Plaintiff telecommunications company sued defendant competitor for intentional misrepresentation, negligent misrepresentation, and unfair competition in violation of Cal. Bus. & Prof. Code § 17200. The competitor moved to dismiss. The court denied the motion without prejudice. The competitor filed an answer and counterclaims and moved for summary judgment. The company civil litigation attorney moved for a continuance and to dismiss the counterclaims.
The competitor was both the company’s customer and its competitor in the digital subscriber line market. The company alleged that the competitor developed a scheme to shift customer complaints to the company for resolution without first determining whether the problem was with the competitor’s equipment or the company’s loop. The company argued that the doctrine of the law of the case barred the competitor from recycling the same arguments made on its motion to dismiss. The court disagreed, as the denial of the earlier motion was without prejudice. The court also held that (1) the summary judgment motion issues were legal, and no further discovery was necessary; (2) the company’s suit failed under the filed rate doctrine as the company could not seek recovery of a new and higher rate for deliberate misdirects. Such a rate did not appear in the tariffs filed with the regulatory agencies, and intervention by the court would undermine the role of those agencies as defined by the United States Supreme Court. Because the competitor represented that it would dismiss its counterclaims if successful on its summary judgment motion, the company’s motion to dismiss was moot.
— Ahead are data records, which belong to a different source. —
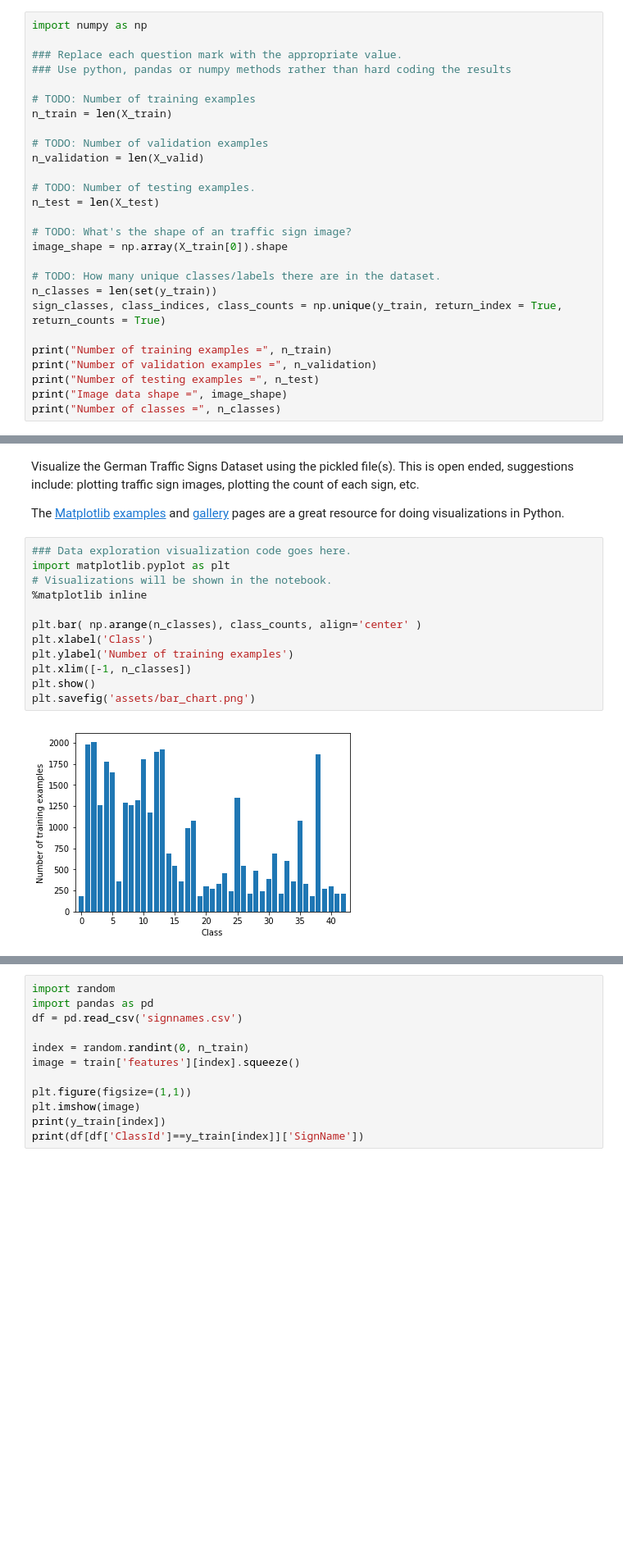
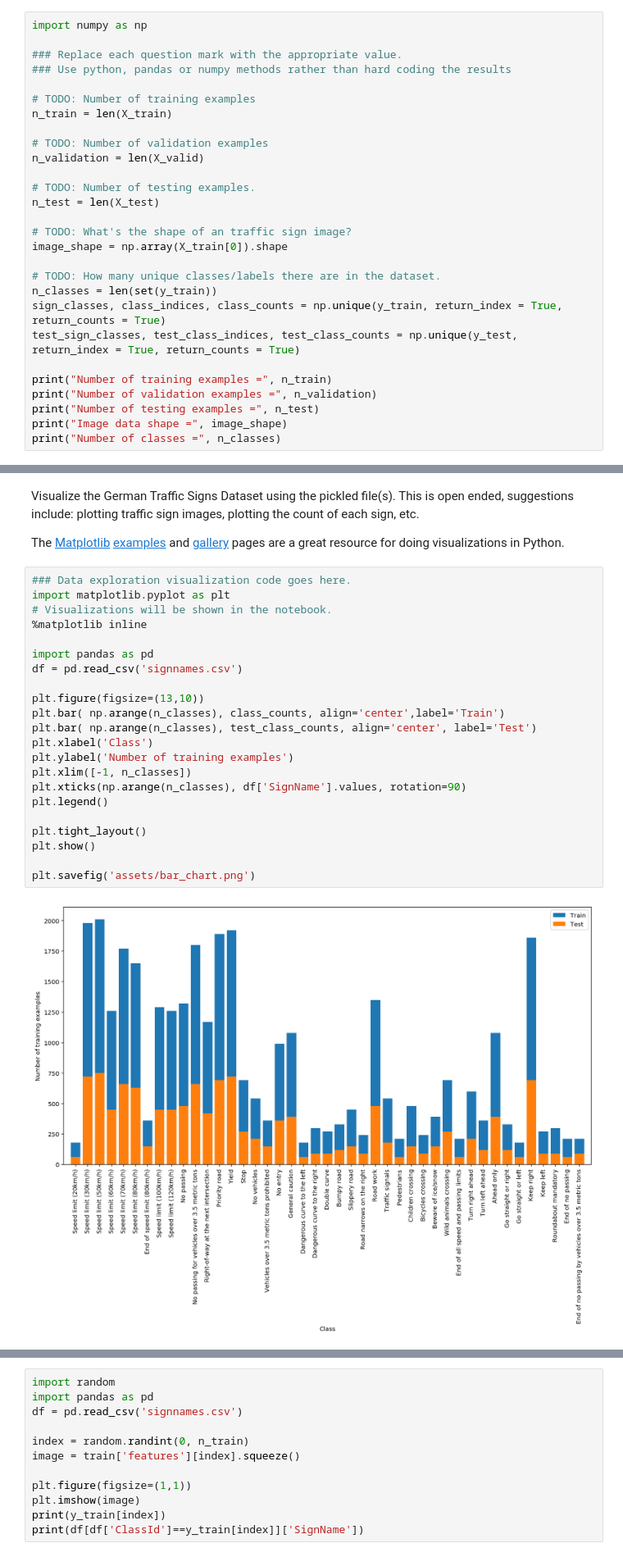
Before and after one commit to mdalai/self-driving-car-traffic-sign-classifier, a Jupyter notebook: Traffic_Sign_Classifier.ipynb, the cells around one changed output, grey strips where cells are left out. Shown: that part at 82% size. Cells and saved outputs as stored; diff of their text form; blank space fills up the shorter version.

```diff
--- a/Traffic_Sign_Classifier.ipynb
+++ b/Traffic_Sign_Classifier.ipynb
@@ -84,6 +84,7 @@ image_shape = np.array(X_train[0]).shape
 # TODO: How many unique classes/labels there are in the dataset.
 n_classes = len(set(y_train))
 sign_classes, class_indices, class_counts = np.unique(y_train, return_index = True, return_counts = True)
+test_sign_classes, test_class_indices, test_class_counts = np.unique(y_test, return_index = True, return_counts = True)
 
 print("Number of training examples =", n_train)
 print("Number of validation examples =", n_validation)
@@ -105,17 +106,27 @@ The [Matplotlib](http://matplotlib.org/) [examples](http://matplotlib.org/exampl
 # %%
 ### Data exploration visualization code goes here.
 import matplotlib.pyplot as plt
 # Visualizations will be shown in the notebook.
 %matplotlib inline
 
-plt.bar( np.arange(n_classes), class_counts, align='center' )
+import pandas as pd
+df = pd.read_csv('signnames.csv')
+
+plt.figure(figsize=(13,10))
+plt.bar( np.arange(n_classes), class_counts, align='center',label='Train')
+plt.bar( np.arange(n_classes), test_class_counts, align='center', label='Test')
 plt.xlabel('Class')
 plt.ylabel('Number of training examples')
 plt.xlim([-1, n_classes])
+plt.xticks(np.arange(n_classes), df['SignName'].values, rotation=90)
+plt.legend()
+
+plt.tight_layout()
 plt.show()
+
 plt.savefig('assets/bar_chart.png')
 # %% [output]
-[figure, old version]
+[figure, new version]
 <matplotlib.figure.Figure at 0x...>
 # %%
 import random
```
Also changed, not shown: parts of 10 cells of this notebook, 13 other files.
The company’s motion for a continuance was denied, and the competitor’s motion for summary judgment was granted. The court dismissed the competitor’s counterclaims and deemed the telecommunications company’s motion to dismiss moot.
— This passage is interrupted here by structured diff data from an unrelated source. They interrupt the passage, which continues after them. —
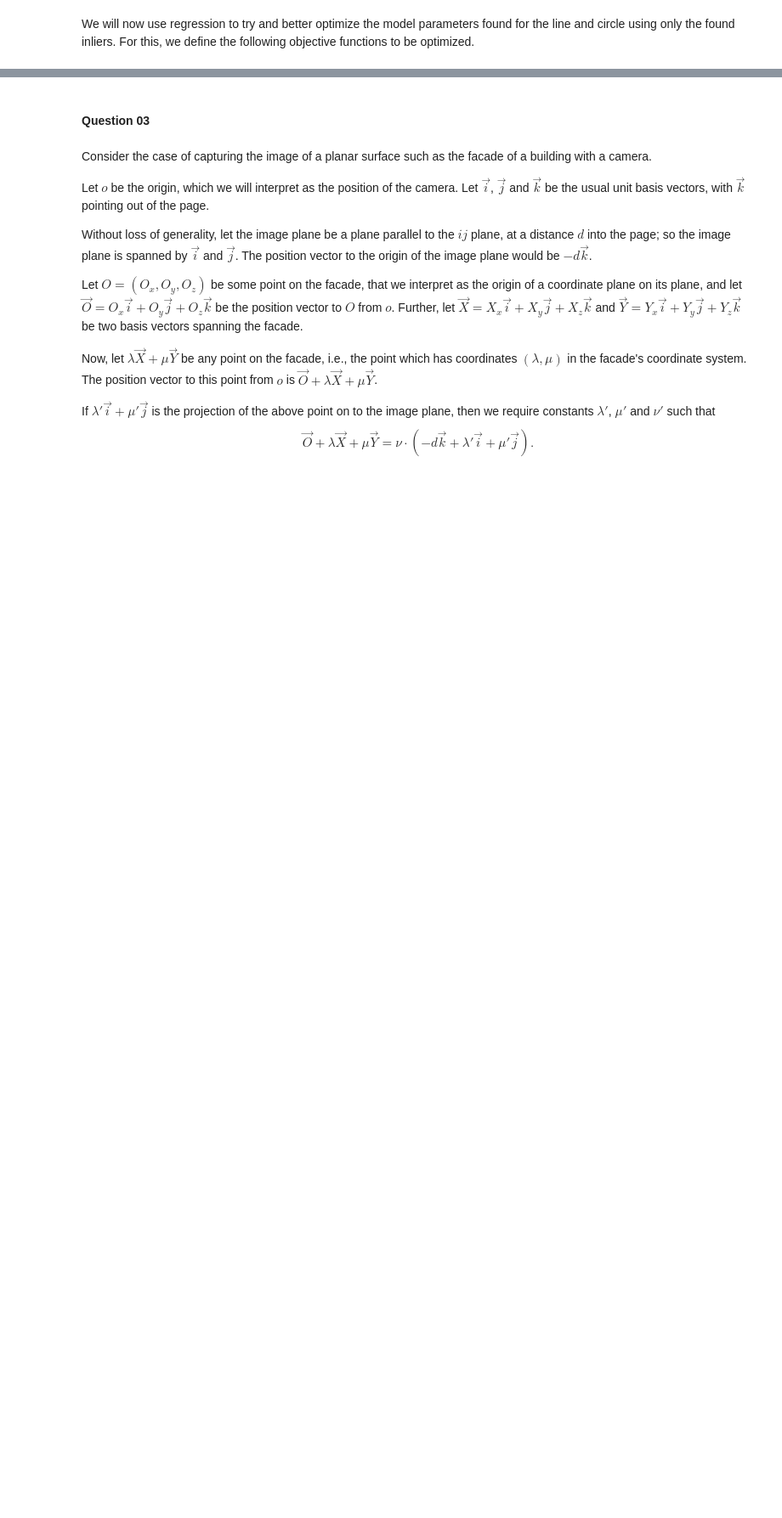
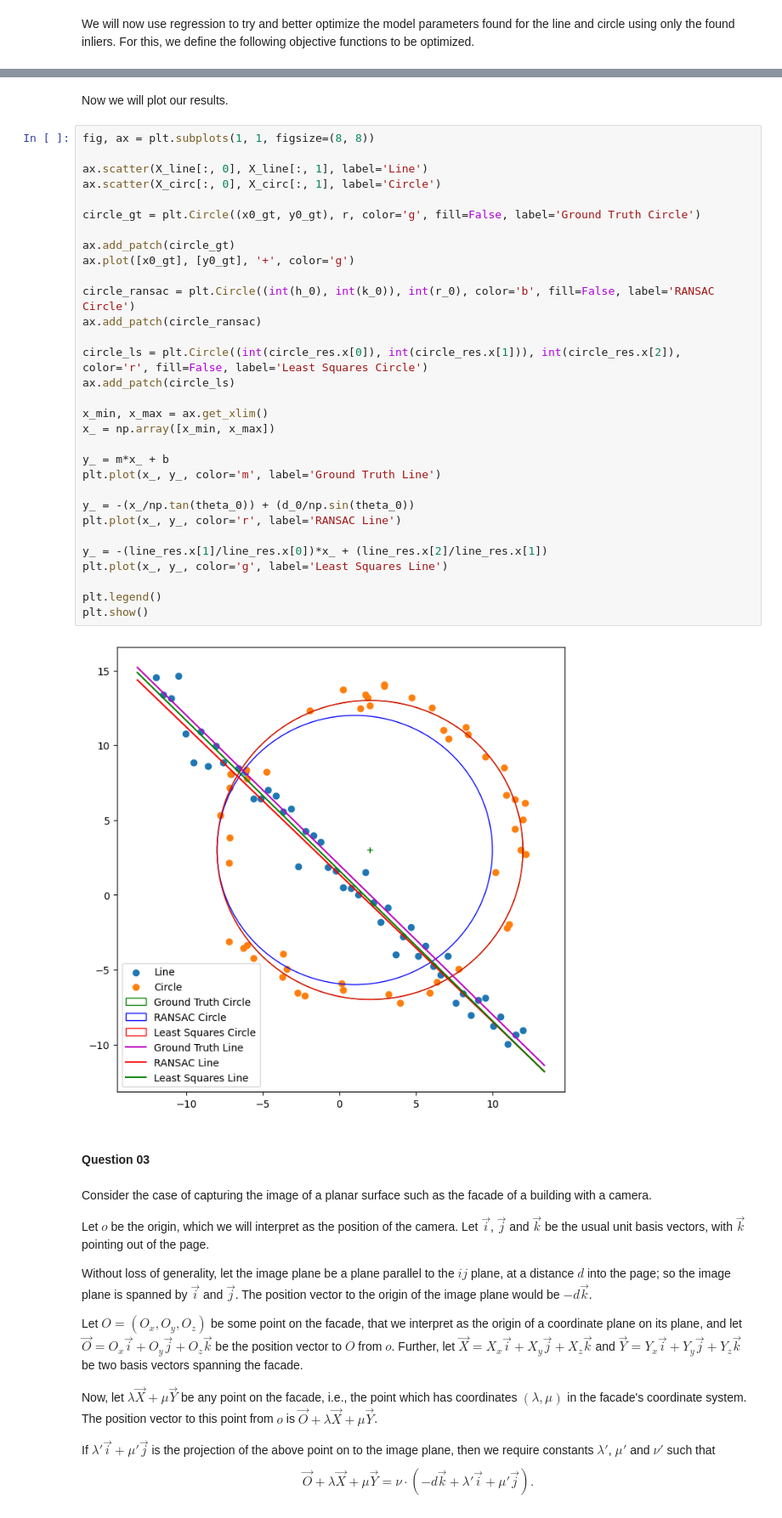
Before and after one commit to pulasthi-u/en3160-assignment02, a Jupyter notebook: code.ipynb, the cells around one changed output, grey strips where cells are left out. Shown at 85% size. Drawn from its saved outputs; the diff is of its cells as text; blank space fills up the shorter version.

```diff
--- a/code.ipynb
+++ b/code.ipynb
@@ -371,3 +383,38 @@ print (line_res.x, circle_res.x)
+# %% [markdown]
+Now we will plot our results.
+# %%
+fig, ax = plt.subplots(1, 1, figsize=(8, 8))
+
+ax.scatter(X_line[:, 0], X_line[:, 1], label='Line')
+ax.scatter(X_circ[:, 0], X_circ[:, 1], label='Circle')
+
+circle_gt = plt.Circle((x0_gt, y0_gt), r, color='g', fill=False, label='Ground Truth Circle')
+
+ax.add_patch(circle_gt)
+ax.plot([x0_gt], [y0_gt], '+', color='g')
+
+circle_ransac = plt.Circle((int(h_0), int(k_0)), int(r_0), color='b', fill=False, label='RANSAC Circle')
+ax.add_patch(circle_ransac)
+
+circle_ls = plt.Circle((int(circle_res.x[0]), int(circle_res.x[1])), int(circle_res.x[2]), color='r', fill=False, label='Least Squares Circle')
+ax.add_patch(circle_ls)
+
+x_min, x_max = ax.get_xlim()
+x_ = np.array([x_min, x_max])
+
+y_ = m*x_ + b
+plt.plot(x_, y_, color='m', label='Ground Truth Line')
+
+y_ = -(x_/np.tan(theta_0)) + (d_0/np.sin(theta_0))
+plt.plot(x_, y_, color='r', label='RANSAC Line')
+
+y_ = -(line_res.x[1]/line_res.x[0])*x_ + (line_res.x[2]/line_res.x[1])
+plt.plot(x_, y_, color='g', label='Least Squares Line')
+
+plt.legend()
+plt.show()
+# %% [output]
+[figure, added]
 # %% [markdown]
 #### Question 03
 # %% [markdown]
```
Also changed, not shown: parts of 11 cells of this notebook, 2 other files.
Plaintiff borrower sued defendant bank and others, asserting contractual and unfair business practice claims on behalf of a putative class that arose from defendants’ banking practices in making car loans. The borrower also asserted an individual claim that defendants violated Cal. Civ. Code § 1632. Defendant moved to dismiss the claims pursuant to Fed. R. Civ. P. 12(b)(6).
There was no basis to dismiss any of the breach of contract claims at the pleading stage where the language of the contract concerning the cessation of automatic payments was susceptible to the interpretation urged by the borrower. The § 1632 claim was not preempted by the National Bank Act as it did not require lenders to provide any disclosures or other materials that were in any way substantively different from what they had to provide under federal law. The requirement to provide Spanish language translations ensured that Spanish speaking consumers would have access to and be able to understand the federally mandated disclosures, but it did not change the nature of, add to, or subtract from what had to be disclosed. Section 1632 was not preempted by the Truth in Lending Act (TILA) where the fact that TILA regulations expressly permitted translations weighed against a conclusion that the state’s requirement for such translations under particular circumstances was preempted.
The motion to dismiss was denied. Defendants were required to file an answer within 20 days.